───── SUPPLIED MATERIAL

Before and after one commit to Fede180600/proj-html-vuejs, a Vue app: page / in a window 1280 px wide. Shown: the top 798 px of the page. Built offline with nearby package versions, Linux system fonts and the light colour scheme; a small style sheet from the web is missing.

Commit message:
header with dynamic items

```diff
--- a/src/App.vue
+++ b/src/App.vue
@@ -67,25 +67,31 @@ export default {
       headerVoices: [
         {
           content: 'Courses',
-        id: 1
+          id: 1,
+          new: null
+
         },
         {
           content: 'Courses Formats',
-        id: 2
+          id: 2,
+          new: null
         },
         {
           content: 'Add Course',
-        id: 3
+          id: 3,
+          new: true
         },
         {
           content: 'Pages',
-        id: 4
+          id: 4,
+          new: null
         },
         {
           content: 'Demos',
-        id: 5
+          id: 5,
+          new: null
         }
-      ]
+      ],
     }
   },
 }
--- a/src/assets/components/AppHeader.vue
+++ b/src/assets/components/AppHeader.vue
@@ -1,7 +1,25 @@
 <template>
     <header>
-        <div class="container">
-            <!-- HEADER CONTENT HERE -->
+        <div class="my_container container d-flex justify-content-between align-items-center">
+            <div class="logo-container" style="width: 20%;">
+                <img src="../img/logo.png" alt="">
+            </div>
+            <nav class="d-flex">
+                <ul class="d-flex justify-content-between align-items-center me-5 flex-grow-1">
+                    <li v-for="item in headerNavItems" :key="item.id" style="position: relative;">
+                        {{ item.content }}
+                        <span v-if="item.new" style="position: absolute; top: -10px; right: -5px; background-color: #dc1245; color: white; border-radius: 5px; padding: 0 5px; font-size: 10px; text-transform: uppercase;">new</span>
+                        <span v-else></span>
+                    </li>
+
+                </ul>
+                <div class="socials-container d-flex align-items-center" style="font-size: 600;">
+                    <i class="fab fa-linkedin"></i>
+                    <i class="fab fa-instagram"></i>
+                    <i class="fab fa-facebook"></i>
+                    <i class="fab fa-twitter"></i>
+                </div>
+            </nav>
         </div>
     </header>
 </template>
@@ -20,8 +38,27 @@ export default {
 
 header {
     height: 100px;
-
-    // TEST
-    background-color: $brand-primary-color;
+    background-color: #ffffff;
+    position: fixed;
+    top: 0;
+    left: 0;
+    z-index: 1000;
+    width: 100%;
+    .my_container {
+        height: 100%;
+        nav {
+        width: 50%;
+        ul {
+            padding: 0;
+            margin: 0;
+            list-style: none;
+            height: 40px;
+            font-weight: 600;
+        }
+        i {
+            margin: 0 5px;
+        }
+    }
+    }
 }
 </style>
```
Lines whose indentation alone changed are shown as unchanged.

──────────

INSTRUCTIONS TO FOLLOW => Copy out each record above exactly, leaving nothing out.

YOUR SOLUTION =>
Before and after one commit to Fede180600/proj-html-vuejs, a Vue app: page / in a window 1280 px wide. Shown: the top 798 px of the page. Built offline with nearby package versions, Linux system fonts and the light colour scheme; a small style sheet from the web is missing.

Commit message:
header with dynamic items

```diff
--- a/src/App.vue
+++ b/src/App.vue
@@ -67,25 +67,31 @@ export default {
       headerVoices: [
         {
           content: 'Courses',
-        id: 1
+          id: 1,
+          new: null
+
         },
         {
           content: 'Courses Formats',
-        id: 2
+          id: 2,
+          new: null
         },
         {
           content: 'Add Course',
-        id: 3
+          id: 3,
+          new: true
         },
         {
           content: 'Pages',
-        id: 4
+          id: 4,
+          new: null
         },
         {
           content: 'Demos',
-        id: 5
+          id: 5,
+          new: null
         }
-      ]
+      ],
     }
   },
 }
--- a/src/assets/components/AppHeader.vue
+++ b/src/assets/components/AppHeader.vue
@@ -1,7 +1,25 @@
 <template>
     <header>
-        <div class="container">
-            <!-- HEADER CONTENT HERE -->
+        <div class="my_container container d-flex justify-content-between align-items-center">
+            <div class="logo-container" style="width: 20%;">
+                <img src="../img/logo.png" alt="">
+            </div>
+            <nav class="d-flex">
+                <ul class="d-flex justify-content-between align-items-center me-5 flex-grow-1">
+                    <li v-for="item in headerNavItems" :key="item.id" style="position: relative;">
+                        {{ item.content }}
+                        <span v-if="item.new" style="position: absolute; top: -10px; right: -5px; background-color: #dc1245; color: white; border-radius: 5px; padding: 0 5px; font-size: 10px; text-transform: uppercase;">new</span>
+                        <span v-else></span>
+                    </li>
+
+                </ul>
+                <div class="socials-container d-flex align-items-center" style="font-size: 600;">
+                    <i class="fab fa-linkedin"></i>
+                    <i class="fab fa-instagram"></i>
+                    <i class="fab fa-facebook"></i>
+                    <i class="fab fa-twitter"></i>
+                </div>
+            </nav>
         </div>
     </header>
 </template>
@@ -20,8 +38,27 @@ export default {
 
 header {
     height: 100px;
-
-    // TEST
-    background-color: $brand-primary-color;
+    background-color: #ffffff;
+    position: fixed;
+    top: 0;
+    left: 0;
+    z-index: 1000;
+    width: 100%;
+    .my_container {
+        height: 100%;
+        nav {
+        width: 50%;
+        ul {
+            padding: 0;
+            margin: 0;
+            list-style: none;
+            height: 40px;
+            font-weight: 600;
+        }
+        i {
+            margin: 0 5px;
+        }
+    }
+    }
 }
 </style>
```
Lines whose indentation alone changed are shown as unchanged.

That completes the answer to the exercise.